The sport of NASCAR is more than just cars racing around the track. Taublieb points out that we rarely see the compassionate and down-to-earth side of perhaps their most famous driver, Dale Earnhardt, who was often called “the intimidator.” He adds that the film “illuminates the hidden human side of the sport through the relationship that Dale had with Michael Waltrip, an unlikely pair who could be called ‘the odd couple’.”
Waltrip remarks that the film speaks to the legacy of NASCAR by spotlighting it as a family sport. “Most kids grew up watching their dads or big brothers race and wanting to be just like them,” he adds. “I wanted to be a racer just like my big bro. Making it to the NASCAR big leagues was my dream. That will never change. There have been unbelievable wins and unthinkable losses. But NASCAR is why, as a kid, I dreamed and for that, I’m forever thankful.”
Taublieb adds that the film brings to life “the halcyon era of the sport, while also showcasing universal themes of determination, friendship and the complex nature of winning that is relatable for fans of the sport.” But it also “shows how the sport is a microcosm of life and what it takes to succeed when you never give up.”
The documentary will make its world premiere in New York and Los Angeles on September 6 and will go nationwide on September 12 in a partnership with Fathom Events.

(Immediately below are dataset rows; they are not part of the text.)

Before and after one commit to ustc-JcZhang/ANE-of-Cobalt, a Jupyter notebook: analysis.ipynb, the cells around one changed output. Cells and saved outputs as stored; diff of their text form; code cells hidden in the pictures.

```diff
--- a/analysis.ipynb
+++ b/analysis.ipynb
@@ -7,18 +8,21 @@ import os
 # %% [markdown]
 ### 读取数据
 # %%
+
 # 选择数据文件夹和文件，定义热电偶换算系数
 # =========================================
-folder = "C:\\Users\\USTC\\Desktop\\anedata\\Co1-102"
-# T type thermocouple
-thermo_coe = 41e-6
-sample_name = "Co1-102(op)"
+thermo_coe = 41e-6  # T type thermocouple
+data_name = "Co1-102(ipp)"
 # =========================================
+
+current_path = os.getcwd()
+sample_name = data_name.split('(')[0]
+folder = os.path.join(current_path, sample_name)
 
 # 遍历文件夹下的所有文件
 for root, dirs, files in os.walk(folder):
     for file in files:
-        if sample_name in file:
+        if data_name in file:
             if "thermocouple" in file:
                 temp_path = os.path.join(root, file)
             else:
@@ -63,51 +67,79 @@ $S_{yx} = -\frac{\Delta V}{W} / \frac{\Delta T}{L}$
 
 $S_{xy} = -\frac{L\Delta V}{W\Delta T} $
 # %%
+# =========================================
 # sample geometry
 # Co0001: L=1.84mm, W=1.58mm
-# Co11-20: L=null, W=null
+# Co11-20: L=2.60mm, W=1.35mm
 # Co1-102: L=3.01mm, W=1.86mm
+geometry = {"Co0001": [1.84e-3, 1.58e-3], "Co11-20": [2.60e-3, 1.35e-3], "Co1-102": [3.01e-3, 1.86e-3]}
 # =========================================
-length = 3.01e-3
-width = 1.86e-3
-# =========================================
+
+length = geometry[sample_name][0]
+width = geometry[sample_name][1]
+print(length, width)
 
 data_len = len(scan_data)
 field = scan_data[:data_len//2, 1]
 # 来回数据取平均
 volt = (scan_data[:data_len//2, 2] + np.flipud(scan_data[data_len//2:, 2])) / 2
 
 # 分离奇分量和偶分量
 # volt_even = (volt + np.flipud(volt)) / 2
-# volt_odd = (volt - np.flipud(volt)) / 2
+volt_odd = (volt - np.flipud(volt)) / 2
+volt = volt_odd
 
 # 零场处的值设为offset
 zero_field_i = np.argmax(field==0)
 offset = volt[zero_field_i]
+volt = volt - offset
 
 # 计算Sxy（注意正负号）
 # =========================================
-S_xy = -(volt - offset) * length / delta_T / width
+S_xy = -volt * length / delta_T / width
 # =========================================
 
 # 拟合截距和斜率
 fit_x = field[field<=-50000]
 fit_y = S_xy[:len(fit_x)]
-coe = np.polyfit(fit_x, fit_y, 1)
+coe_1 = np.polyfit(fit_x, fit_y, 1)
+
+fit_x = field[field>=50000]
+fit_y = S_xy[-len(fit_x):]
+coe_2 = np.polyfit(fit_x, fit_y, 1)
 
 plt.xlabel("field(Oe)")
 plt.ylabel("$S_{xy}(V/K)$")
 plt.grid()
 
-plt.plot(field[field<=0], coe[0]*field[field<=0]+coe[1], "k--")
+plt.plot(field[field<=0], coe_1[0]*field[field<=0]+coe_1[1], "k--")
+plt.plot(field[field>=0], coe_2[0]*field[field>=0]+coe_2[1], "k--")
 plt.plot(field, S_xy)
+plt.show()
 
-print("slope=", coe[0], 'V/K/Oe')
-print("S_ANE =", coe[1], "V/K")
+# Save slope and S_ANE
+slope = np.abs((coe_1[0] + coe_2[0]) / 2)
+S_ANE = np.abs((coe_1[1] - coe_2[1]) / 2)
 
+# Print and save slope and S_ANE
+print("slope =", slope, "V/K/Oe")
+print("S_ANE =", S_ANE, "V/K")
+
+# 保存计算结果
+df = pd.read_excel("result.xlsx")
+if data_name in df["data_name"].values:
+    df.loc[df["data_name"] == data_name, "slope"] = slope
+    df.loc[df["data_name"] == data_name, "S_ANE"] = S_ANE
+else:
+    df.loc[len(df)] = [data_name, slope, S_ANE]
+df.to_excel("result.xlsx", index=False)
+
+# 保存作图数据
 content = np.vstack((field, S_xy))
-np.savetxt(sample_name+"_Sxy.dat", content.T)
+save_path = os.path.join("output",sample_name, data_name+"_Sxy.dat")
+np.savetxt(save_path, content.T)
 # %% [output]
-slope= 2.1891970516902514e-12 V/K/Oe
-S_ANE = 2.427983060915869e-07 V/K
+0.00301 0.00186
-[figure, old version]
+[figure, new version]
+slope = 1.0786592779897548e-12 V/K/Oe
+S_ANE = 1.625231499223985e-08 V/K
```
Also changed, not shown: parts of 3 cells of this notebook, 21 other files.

Directors: Roger Hinze, Michael William Miles
Distributor: Atlas Distribution
In another racing documentary, Roger Hinze and Michael William Miles chronicle another side of the sport: the story of medical and safety professionals who refused to accept the high mortality rate among American race car drivers. This fundamentally alters the history of motorsports.
Rapid Response follows medical student and racing fan Stephen Olvey. While volunteering at the Indianapolis 500, Olvey saw fatal accidents with a very disappointing lack of medical care. And from this, he knew something had to change. He went on a 30-year journey to make this change happen in the world of motorsports. With a team of gifted safety and medical professionals, Olvey took motorsports from being one of the most deadly sports to one of the safest.
The docu features interviews with Dr. Olvey and Dr. Trammell as well as Mario Andretti, Bobby Unser, Al Unser, Parnelli Jones, and Rick Mears.
The film is set to open in select theaters in Texas, Tennessee, Missouri, Kansas, Indiana and Illinois. It will expand in the following weeks.
Director: Simon Hunter
Writer: Elizabeth O’Halloran
Cast: Sheila Hancock, Kevin Guthrie, Amy Manson, Paul Brannigan, Wendy Morgan
Distributor: Music Box Films
The British drama from director Simon Hunter and screenwriter Elizabeth O’Halloran debuted in 2017 at the Edinburgh International Film Festival and has since made its way through the festival circuit, garnering a good reception. The film is ready for the masses as it will make its world premiere on September 6.
Edie follows the title character played by Sheila Hancock whose husband has died. She has finally broke free from his control and aims to be her own woman after refusing her daughter’s request that she go into assisted living. Instead, she embarks on long-for adventure: a trip to the Scottish Highlands to climb the world-famous Mt. Suilven. While living her best life she hires young camping shop owner Jonny (Kevin Guthrie) to be her guide. Despite the generational differences, Jonny encourages Edie to fulfill her dream.
Edie is set to open in seven theaters in New York, Arizona, California and Florida with a rollout in the following weeks.